**EXERCISE DETAILS**
Would you reproduce the whole listing below without altering a single word?

-------- SUPPLIED MATERIAL --------

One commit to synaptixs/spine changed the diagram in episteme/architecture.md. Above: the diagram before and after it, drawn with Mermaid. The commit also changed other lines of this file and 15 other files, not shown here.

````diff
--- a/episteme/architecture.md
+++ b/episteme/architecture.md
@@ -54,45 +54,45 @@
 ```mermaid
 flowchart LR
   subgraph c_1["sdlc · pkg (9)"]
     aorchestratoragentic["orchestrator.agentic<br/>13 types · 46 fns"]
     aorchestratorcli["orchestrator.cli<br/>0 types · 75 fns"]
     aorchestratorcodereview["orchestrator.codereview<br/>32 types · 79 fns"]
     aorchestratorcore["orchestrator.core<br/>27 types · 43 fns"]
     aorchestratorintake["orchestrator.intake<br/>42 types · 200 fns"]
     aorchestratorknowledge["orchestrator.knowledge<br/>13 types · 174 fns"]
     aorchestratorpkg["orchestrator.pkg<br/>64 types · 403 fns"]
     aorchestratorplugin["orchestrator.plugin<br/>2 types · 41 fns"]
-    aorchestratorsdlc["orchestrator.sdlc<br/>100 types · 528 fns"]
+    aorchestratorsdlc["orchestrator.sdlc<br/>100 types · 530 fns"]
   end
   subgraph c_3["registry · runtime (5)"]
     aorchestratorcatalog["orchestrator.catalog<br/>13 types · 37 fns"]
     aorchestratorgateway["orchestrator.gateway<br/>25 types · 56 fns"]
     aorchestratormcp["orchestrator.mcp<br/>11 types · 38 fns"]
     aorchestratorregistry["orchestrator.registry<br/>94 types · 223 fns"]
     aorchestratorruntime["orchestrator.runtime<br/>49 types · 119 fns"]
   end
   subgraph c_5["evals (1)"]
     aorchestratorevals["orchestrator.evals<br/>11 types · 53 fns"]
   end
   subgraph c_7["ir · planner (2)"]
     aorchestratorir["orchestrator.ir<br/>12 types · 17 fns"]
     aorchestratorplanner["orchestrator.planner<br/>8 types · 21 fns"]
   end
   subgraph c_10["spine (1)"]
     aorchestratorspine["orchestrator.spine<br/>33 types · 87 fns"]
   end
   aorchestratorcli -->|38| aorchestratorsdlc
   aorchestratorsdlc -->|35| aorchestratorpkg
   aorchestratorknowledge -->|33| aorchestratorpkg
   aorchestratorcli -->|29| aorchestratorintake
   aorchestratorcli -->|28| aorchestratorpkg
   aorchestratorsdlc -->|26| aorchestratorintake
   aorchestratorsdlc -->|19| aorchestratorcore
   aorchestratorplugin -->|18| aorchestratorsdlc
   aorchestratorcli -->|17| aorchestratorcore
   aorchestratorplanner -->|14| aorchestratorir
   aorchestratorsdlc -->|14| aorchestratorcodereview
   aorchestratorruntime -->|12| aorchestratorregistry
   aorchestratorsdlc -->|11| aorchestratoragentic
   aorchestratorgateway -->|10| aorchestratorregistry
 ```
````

--------

**TASK ANSWER**
One commit to synaptixs/spine changed the diagram in episteme/architecture.md. Above: the diagram before and after it, drawn with Mermaid. The commit also changed other lines of this file and 15 other files, not shown here.

````diff
--- a/episteme/architecture.md
+++ b/episteme/architecture.md
@@ -54,45 +54,45 @@
 ```mermaid
 flowchart LR
   subgraph c_1["sdlc · pkg (9)"]
     aorchestratoragentic["orchestrator.agentic<br/>13 types · 46 fns"]
     aorchestratorcli["orchestrator.cli<br/>0 types · 75 fns"]
     aorchestratorcodereview["orchestrator.codereview<br/>32 types · 79 fns"]
     aorchestratorcore["orchestrator.core<br/>27 types · 43 fns"]
     aorchestratorintake["orchestrator.intake<br/>42 types · 200 fns"]
     aorchestratorknowledge["orchestrator.knowledge<br/>13 types · 174 fns"]
     aorchestratorpkg["orchestrator.pkg<br/>64 types · 403 fns"]
     aorchestratorplugin["orchestrator.plugin<br/>2 types · 41 fns"]
-    aorchestratorsdlc["orchestrator.sdlc<br/>100 types · 528 fns"]
+    aorchestratorsdlc["orchestrator.sdlc<br/>100 types · 530 fns"]
   end
   subgraph c_3["registry · runtime (5)"]
     aorchestratorcatalog["orchestrator.catalog<br/>13 types · 37 fns"]
     aorchestratorgateway["orchestrator.gateway<br/>25 types · 56 fns"]
     aorchestratormcp["orchestrator.mcp<br/>11 types · 38 fns"]
     aorchestratorregistry["orchestrator.registry<br/>94 types · 223 fns"]
     aorchestratorruntime["orchestrator.runtime<br/>49 types · 119 fns"]
   end
   subgraph c_5["evals (1)"]
     aorchestratorevals["orchestrator.evals<br/>11 types · 53 fns"]
   end
   subgraph c_7["ir · planner (2)"]
     aorchestratorir["orchestrator.ir<br/>12 types · 17 fns"]
     aorchestratorplanner["orchestrator.planner<br/>8 types · 21 fns"]
   end
   subgraph c_10["spine (1)"]
     aorchestratorspine["orchestrator.spine<br/>33 types · 87 fns"]
   end
   aorchestratorcli -->|38| aorchestratorsdlc
   aorchestratorsdlc -->|35| aorchestratorpkg
   aorchestratorknowledge -->|33| aorchestratorpkg
   aorchestratorcli -->|29| aorchestratorintake
   aorchestratorcli -->|28| aorchestratorpkg
   aorchestratorsdlc -->|26| aorchestratorintake
   aorchestratorsdlc -->|19| aorchestratorcore
   aorchestratorplugin -->|18| aorchestratorsdlc
   aorchestratorcli -->|17| aorchestratorcore
   aorchestratorplanner -->|14| aorchestratorir
   aorchestratorsdlc -->|14| aorchestratorcodereview
   aorchestratorruntime -->|12| aorchestratorregistry
   aorchestratorsdlc -->|11| aorchestratoragentic
   aorchestratorgateway -->|10| aorchestratorregistry
 ```
````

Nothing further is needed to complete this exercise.